Editor’s note: Knoxville Focus sportswriter Steve Williams originated the National Collegiate All-Sports Rankings for men in 1971 and added the women’s rankings in 1985. Both were recognized as measuring sticks for the nation’s best overall athletics programs for years.


By Steve Williams

Stanford was a runaway winner if there ever was one in the 2016-17 National Collegiate All-Sports Rankings for women.

In the first six sports of the school year that are used for the rankings, the Cardinal finished no lower than sixth place on the national level and celebrated championships in volleyball and swimming before coasting in with a whopping 131.5 points.

It is believed to be the highest point total by an NCAA Division 1 athletics program in the history of the rankings for men or women.

Florida made a strong showing over the second half of the year, including a national title in tennis, and totaled 98.5 points.

Southern Cal captured the soccer crown in December and finished with 80.5 points for third place. Rounding out the top five were North Carolina with 74.5 points and Texas with 63.5 points.

Florida outscored Stanford 83 to 73 to win the men’s rankings this year.
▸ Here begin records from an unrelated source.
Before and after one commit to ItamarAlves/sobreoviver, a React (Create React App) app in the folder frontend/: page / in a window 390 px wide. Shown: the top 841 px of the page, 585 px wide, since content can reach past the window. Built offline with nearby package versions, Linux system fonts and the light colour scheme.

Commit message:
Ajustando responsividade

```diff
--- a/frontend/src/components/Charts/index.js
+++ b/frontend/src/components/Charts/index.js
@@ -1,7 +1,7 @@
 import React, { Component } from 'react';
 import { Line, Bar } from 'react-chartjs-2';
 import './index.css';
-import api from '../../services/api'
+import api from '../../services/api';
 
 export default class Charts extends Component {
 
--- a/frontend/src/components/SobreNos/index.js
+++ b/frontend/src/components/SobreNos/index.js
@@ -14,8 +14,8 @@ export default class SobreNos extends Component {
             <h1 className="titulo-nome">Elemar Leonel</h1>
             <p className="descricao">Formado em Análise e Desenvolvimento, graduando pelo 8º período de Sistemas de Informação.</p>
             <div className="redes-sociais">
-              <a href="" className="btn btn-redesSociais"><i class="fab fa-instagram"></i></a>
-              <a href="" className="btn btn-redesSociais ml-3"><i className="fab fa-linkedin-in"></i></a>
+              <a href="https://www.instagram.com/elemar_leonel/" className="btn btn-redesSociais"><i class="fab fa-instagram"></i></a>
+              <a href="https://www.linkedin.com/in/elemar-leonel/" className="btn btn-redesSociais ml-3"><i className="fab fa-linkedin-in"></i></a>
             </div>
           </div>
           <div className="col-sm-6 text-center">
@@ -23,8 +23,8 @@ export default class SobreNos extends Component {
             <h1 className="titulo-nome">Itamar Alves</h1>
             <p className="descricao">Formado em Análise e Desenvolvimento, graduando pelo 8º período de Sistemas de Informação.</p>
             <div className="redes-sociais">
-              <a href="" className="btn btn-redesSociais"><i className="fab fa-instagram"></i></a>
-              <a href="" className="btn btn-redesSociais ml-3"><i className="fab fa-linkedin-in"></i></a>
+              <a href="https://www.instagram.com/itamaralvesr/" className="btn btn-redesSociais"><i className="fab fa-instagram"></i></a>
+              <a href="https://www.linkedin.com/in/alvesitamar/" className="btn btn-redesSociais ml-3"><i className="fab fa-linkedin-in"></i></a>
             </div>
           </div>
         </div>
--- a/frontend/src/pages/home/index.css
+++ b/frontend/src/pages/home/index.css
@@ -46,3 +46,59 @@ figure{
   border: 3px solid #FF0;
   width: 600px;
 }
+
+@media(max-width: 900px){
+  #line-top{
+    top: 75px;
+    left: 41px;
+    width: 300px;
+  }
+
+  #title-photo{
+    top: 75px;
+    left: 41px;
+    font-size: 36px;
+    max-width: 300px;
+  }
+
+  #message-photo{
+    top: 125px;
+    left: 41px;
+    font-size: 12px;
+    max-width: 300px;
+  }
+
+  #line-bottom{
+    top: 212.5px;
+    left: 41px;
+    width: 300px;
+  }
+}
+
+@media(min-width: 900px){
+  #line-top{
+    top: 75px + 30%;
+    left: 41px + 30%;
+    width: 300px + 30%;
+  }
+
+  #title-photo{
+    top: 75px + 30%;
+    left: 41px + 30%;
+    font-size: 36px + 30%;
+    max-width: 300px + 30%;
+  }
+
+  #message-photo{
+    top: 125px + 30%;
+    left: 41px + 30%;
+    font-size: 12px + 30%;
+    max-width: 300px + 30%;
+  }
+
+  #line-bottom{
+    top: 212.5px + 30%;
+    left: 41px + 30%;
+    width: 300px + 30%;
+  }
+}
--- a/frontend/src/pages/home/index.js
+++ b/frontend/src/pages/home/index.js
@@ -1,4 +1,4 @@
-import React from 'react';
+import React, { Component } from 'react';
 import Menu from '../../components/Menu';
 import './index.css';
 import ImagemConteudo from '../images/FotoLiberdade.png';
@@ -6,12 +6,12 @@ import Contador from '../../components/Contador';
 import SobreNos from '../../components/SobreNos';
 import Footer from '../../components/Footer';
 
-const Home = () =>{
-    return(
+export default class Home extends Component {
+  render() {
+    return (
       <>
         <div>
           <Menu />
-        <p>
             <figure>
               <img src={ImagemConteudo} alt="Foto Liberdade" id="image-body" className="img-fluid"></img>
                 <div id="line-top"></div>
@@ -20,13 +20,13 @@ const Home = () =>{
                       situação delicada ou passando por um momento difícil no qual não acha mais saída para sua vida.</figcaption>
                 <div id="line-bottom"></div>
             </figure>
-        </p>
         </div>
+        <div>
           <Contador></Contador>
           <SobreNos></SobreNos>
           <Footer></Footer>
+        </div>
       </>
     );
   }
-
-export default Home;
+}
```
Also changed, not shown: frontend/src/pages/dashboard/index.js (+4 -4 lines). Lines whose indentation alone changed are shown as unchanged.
The men’s rankings were started in 1971 and the women’s rankings were added in 1985. Both were restarted this year.

As in the men’s rankings, the 10 NCAA Division 1 sports that have the most schools participating are used to rank the women’s programs.

The top 20 teams in each sport earn points in the rankings, with first place earning 20 points, second place 19, etc.

NCAA championship events are used to record the top 20 teams n cross country, swimming, golf and outdoor track.

In soccer, volleyball, basketball, tennis and lacrosse, the top four finishers in the NCAA tournaments are supplemented by the next 16 highest ranked teams, respectively, in the NSCAA Coaches’ soccer rankings, AVCA Division 1 Coaches’ final volleyball poll, the USA TODAY final basketball coaches poll, the Oracle/ ITA final tennis rankings and the IWLCA Division 1 lacrosse final poll.

The softball rankings are based on the results of the eight teams’ finish in the NCAA tourney in Oklahoma City, with the remaining 12 teams taken from the USA TODAY/ NFCA Coaches’ final poll.

Stanford started with a fifth place finish in cross country and the No. 6 ranking in soccer before winning back-to-back titles in volleyball and swimming. The Cardinal then reached the Final Four in basketball before falling to eventual champion South Carolina.

After taking second-place honors in tennis, the Cardinal advanced to the semifinals in golf before bowing to eventual champion Arizona State in match play.

Stanford’s share of third place in golf upped its total to 125 points in the National Collegiate All-Sports Rankings and a comfortable 65.5-point lead over North Carolina, which was in second place with three sports to go.

The only two sports Stanford didn’t score in were lacrosse and softball. The Cardinal finished in a four-way tie for 13th place in track for its final 6.5 points.

Florida tallied 81.5 points over the final five sports to charge into second place in the rankings.

Oregon started and ended the year with national titles in cross country and track and totaled 62.5 points for sixth place in the rankings.

Other national champions for the 10 sports were Maryland in lacrosse and Oklahoma in softball.


LADY VOLS AND SEC: In addition to Florida, seventh-place South Carolina (53 points) and ninth-place Georgia (51 points) represented the SEC in the Top 10. Texas A&M was 14th with 43 points.

All 14 conference members scored. Auburn earned 31.5 points, Kentucky 31, LSU 29, Mississippi State 26, Missouri 22, Arkansas 21, Vanderbilt 17.5, Alabama 15.5, Tennessee 10 and Ole Miss five.

The Lady Vols’ points came from their 11th place ranking in softball.